## WHAT YOU NEED TO DO
Return every entry below word for word and leave out any picture.

BEGIN DATASET RECORDS

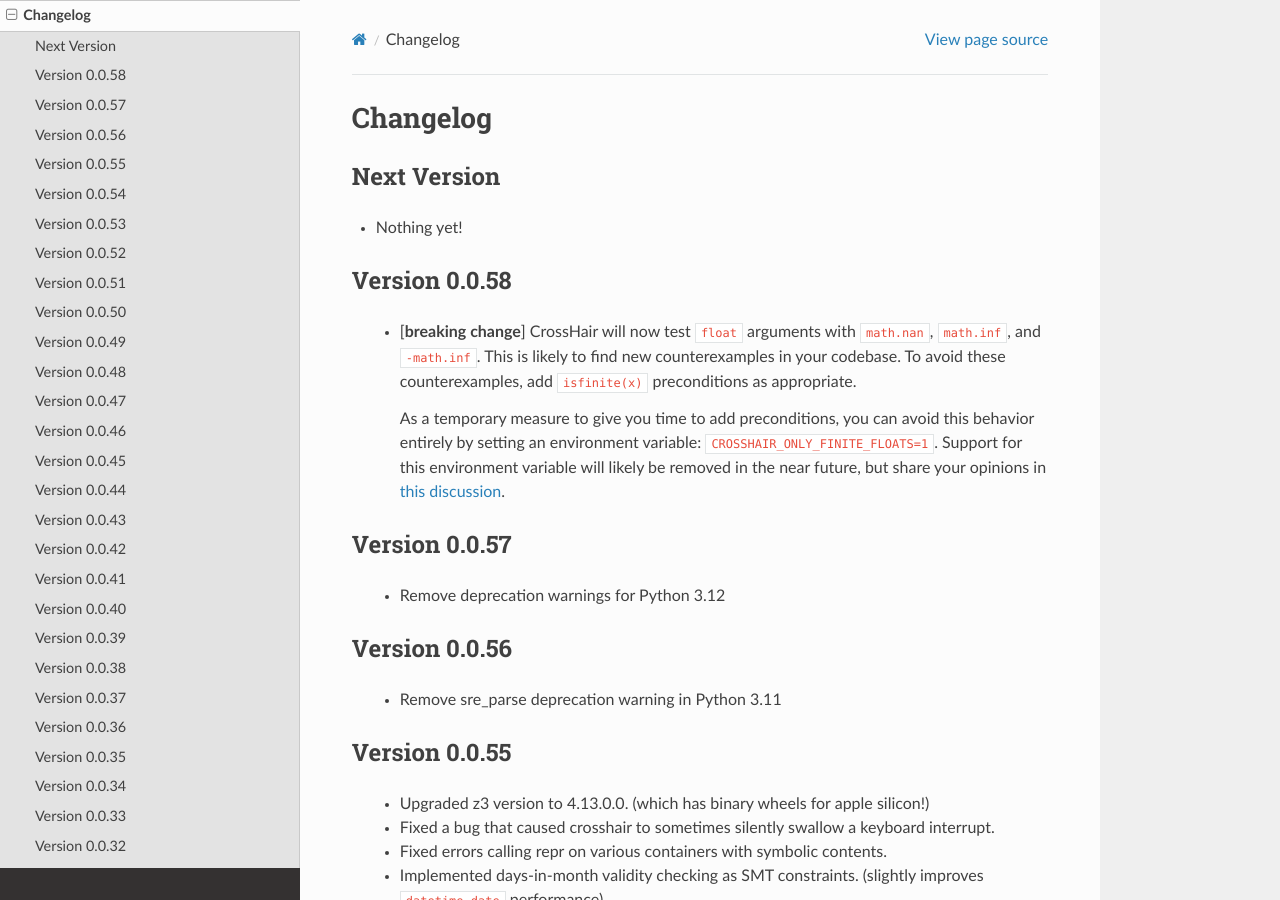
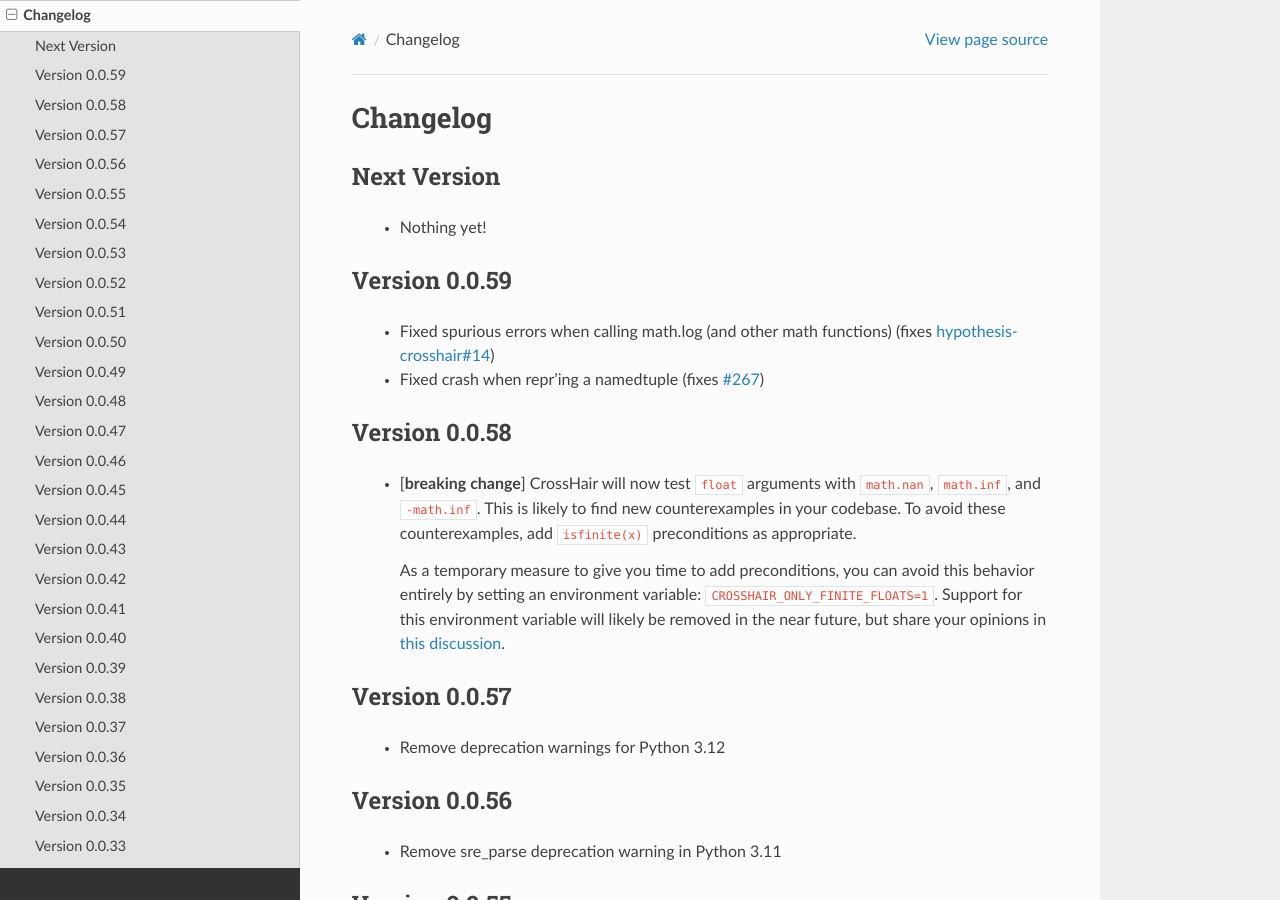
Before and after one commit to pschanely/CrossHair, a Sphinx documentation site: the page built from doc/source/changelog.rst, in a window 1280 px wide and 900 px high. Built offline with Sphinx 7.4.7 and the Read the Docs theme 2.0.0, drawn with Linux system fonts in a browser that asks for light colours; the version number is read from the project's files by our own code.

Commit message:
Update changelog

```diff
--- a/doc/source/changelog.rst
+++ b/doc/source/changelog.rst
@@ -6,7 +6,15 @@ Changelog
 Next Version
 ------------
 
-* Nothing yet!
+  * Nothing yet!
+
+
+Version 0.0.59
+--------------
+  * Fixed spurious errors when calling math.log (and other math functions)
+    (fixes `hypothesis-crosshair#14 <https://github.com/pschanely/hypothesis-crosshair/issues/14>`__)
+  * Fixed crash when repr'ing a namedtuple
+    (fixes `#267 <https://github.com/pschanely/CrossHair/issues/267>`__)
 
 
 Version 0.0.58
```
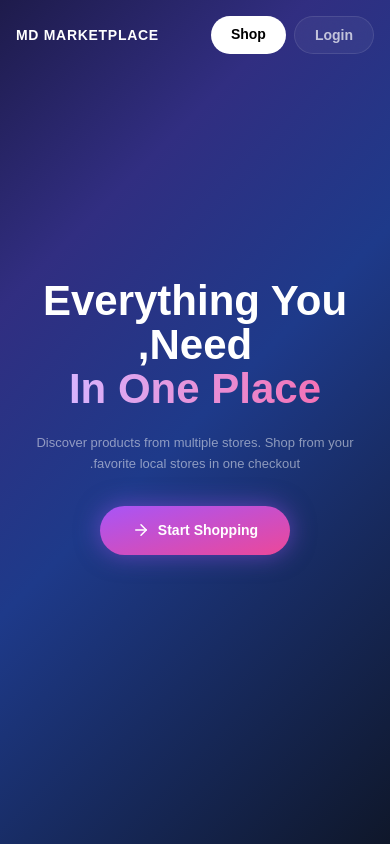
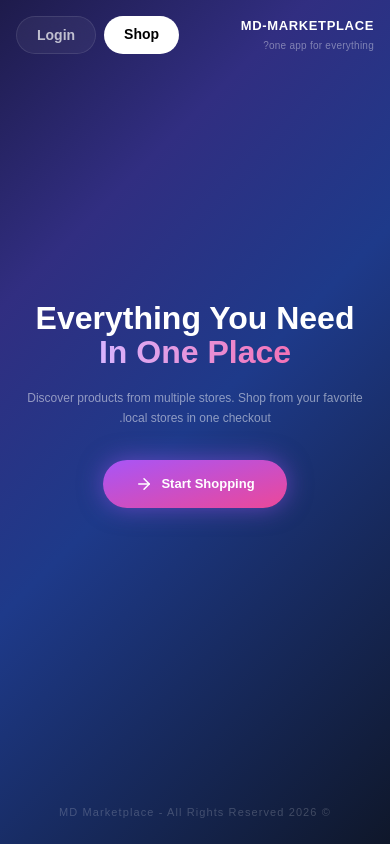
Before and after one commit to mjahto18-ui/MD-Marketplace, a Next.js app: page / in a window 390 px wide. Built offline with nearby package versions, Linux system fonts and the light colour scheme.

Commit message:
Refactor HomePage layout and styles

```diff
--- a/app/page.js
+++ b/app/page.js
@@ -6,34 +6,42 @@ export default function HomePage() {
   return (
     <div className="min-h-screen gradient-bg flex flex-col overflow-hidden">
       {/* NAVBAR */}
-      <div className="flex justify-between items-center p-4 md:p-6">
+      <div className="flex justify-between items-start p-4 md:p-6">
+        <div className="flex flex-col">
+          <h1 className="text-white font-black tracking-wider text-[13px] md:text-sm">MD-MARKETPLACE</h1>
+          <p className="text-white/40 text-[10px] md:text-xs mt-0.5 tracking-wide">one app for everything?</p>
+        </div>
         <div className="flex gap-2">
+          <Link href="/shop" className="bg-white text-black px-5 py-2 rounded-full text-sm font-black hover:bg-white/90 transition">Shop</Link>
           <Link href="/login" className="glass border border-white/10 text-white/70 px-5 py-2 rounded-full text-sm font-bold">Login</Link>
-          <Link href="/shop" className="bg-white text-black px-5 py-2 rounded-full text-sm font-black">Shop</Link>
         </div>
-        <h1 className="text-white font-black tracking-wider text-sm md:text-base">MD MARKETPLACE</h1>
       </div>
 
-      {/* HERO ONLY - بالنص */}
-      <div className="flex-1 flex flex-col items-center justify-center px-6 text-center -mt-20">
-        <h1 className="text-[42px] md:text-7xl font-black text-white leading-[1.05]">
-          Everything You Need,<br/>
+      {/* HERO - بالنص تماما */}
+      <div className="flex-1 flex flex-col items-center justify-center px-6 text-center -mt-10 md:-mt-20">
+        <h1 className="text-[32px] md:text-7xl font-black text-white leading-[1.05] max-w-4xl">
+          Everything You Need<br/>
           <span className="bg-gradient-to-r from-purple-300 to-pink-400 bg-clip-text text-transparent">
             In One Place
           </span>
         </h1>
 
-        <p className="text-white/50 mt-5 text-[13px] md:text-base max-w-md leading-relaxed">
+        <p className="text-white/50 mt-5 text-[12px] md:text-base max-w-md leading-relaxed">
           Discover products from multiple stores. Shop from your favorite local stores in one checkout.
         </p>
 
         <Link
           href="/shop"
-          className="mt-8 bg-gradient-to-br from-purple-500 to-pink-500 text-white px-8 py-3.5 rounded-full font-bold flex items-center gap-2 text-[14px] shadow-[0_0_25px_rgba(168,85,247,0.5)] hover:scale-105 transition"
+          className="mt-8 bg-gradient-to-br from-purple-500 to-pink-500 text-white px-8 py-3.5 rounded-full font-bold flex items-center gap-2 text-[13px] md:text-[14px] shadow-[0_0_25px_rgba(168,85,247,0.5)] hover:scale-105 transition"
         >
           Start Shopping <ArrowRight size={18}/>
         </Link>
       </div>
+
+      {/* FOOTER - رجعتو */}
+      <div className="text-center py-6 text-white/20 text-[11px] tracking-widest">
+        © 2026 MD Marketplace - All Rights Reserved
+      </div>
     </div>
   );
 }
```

END DATASET RECORDS

## COMPLETED EXERCISE
Before and after one commit to pschanely/CrossHair, a Sphinx documentation site: the page built from doc/source/changelog.rst, in a window 1280 px wide and 900 px high. Built offline with Sphinx 7.4.7 and the Read the Docs theme 2.0.0, drawn with Linux system fonts in a browser that asks for light colours; the version number is read from the project's files by our own code.

Commit message:
Update changelog

```diff
--- a/doc/source/changelog.rst
+++ b/doc/source/changelog.rst
@@ -6,7 +6,15 @@ Changelog
 Next Version
 ------------
 
-* Nothing yet!
+  * Nothing yet!
+
+
+Version 0.0.59
+--------------
+  * Fixed spurious errors when calling math.log (and other math functions)
+    (fixes `hypothesis-crosshair#14 <https://github.com/pschanely/hypothesis-crosshair/issues/14>`__)
+  * Fixed crash when repr'ing a namedtuple
+    (fixes `#267 <https://github.com/pschanely/CrossHair/issues/267>`__)
 
 
 Version 0.0.58
```
Before and after one commit to mjahto18-ui/MD-Marketplace, a Next.js app: page / in a window 390 px wide. Built offline with nearby package versions, Linux system fonts and the light colour scheme.

Commit message:
Refactor HomePage layout and styles

```diff
--- a/app/page.js
+++ b/app/page.js
@@ -6,34 +6,42 @@ export default function HomePage() {
   return (
     <div className="min-h-screen gradient-bg flex flex-col overflow-hidden">
       {/* NAVBAR */}
-      <div className="flex justify-between items-center p-4 md:p-6">
+      <div className="flex justify-between items-start p-4 md:p-6">
+        <div className="flex flex-col">
+          <h1 className="text-white font-black tracking-wider text-[13px] md:text-sm">MD-MARKETPLACE</h1>
+          <p className="text-white/40 text-[10px] md:text-xs mt-0.5 tracking-wide">one app for everything?</p>
+        </div>
         <div className="flex gap-2">
+          <Link href="/shop" className="bg-white text-black px-5 py-2 rounded-full text-sm font-black hover:bg-white/90 transition">Shop</Link>
           <Link href="/login" className="glass border border-white/10 text-white/70 px-5 py-2 rounded-full text-sm font-bold">Login</Link>
-          <Link href="/shop" className="bg-white text-black px-5 py-2 rounded-full text-sm font-black">Shop</Link>
         </div>
-        <h1 className="text-white font-black tracking-wider text-sm md:text-base">MD MARKETPLACE</h1>
       </div>
 
-      {/* HERO ONLY - بالنص */}
-      <div className="flex-1 flex flex-col items-center justify-center px-6 text-center -mt-20">
-        <h1 className="text-[42px] md:text-7xl font-black text-white leading-[1.05]">
-          Everything You Need,<br/>
+      {/* HERO - بالنص تماما */}
+      <div className="flex-1 flex flex-col items-center justify-center px-6 text-center -mt-10 md:-mt-20">
+        <h1 className="text-[32px] md:text-7xl font-black text-white leading-[1.05] max-w-4xl">
+          Everything You Need<br/>
           <span className="bg-gradient-to-r from-purple-300 to-pink-400 bg-clip-text text-transparent">
             In One Place
           </span>
         </h1>
 
-        <p className="text-white/50 mt-5 text-[13px] md:text-base max-w-md leading-relaxed">
+        <p className="text-white/50 mt-5 text-[12px] md:text-base max-w-md leading-relaxed">
           Discover products from multiple stores. Shop from your favorite local stores in one checkout.
         </p>
 
         <Link
           href="/shop"
-          className="mt-8 bg-gradient-to-br from-purple-500 to-pink-500 text-white px-8 py-3.5 rounded-full font-bold flex items-center gap-2 text-[14px] shadow-[0_0_25px_rgba(168,85,247,0.5)] hover:scale-105 transition"
+          className="mt-8 bg-gradient-to-br from-purple-500 to-pink-500 text-white px-8 py-3.5 rounded-full font-bold flex items-center gap-2 text-[13px] md:text-[14px] shadow-[0_0_25px_rgba(168,85,247,0.5)] hover:scale-105 transition"
         >
           Start Shopping <ArrowRight size={18}/>
         </Link>
       </div>
+
+      {/* FOOTER - رجعتو */}
+      <div className="text-center py-6 text-white/20 text-[11px] tracking-widest">
+        © 2026 MD Marketplace - All Rights Reserved
+      </div>
     </div>
   );
 }
```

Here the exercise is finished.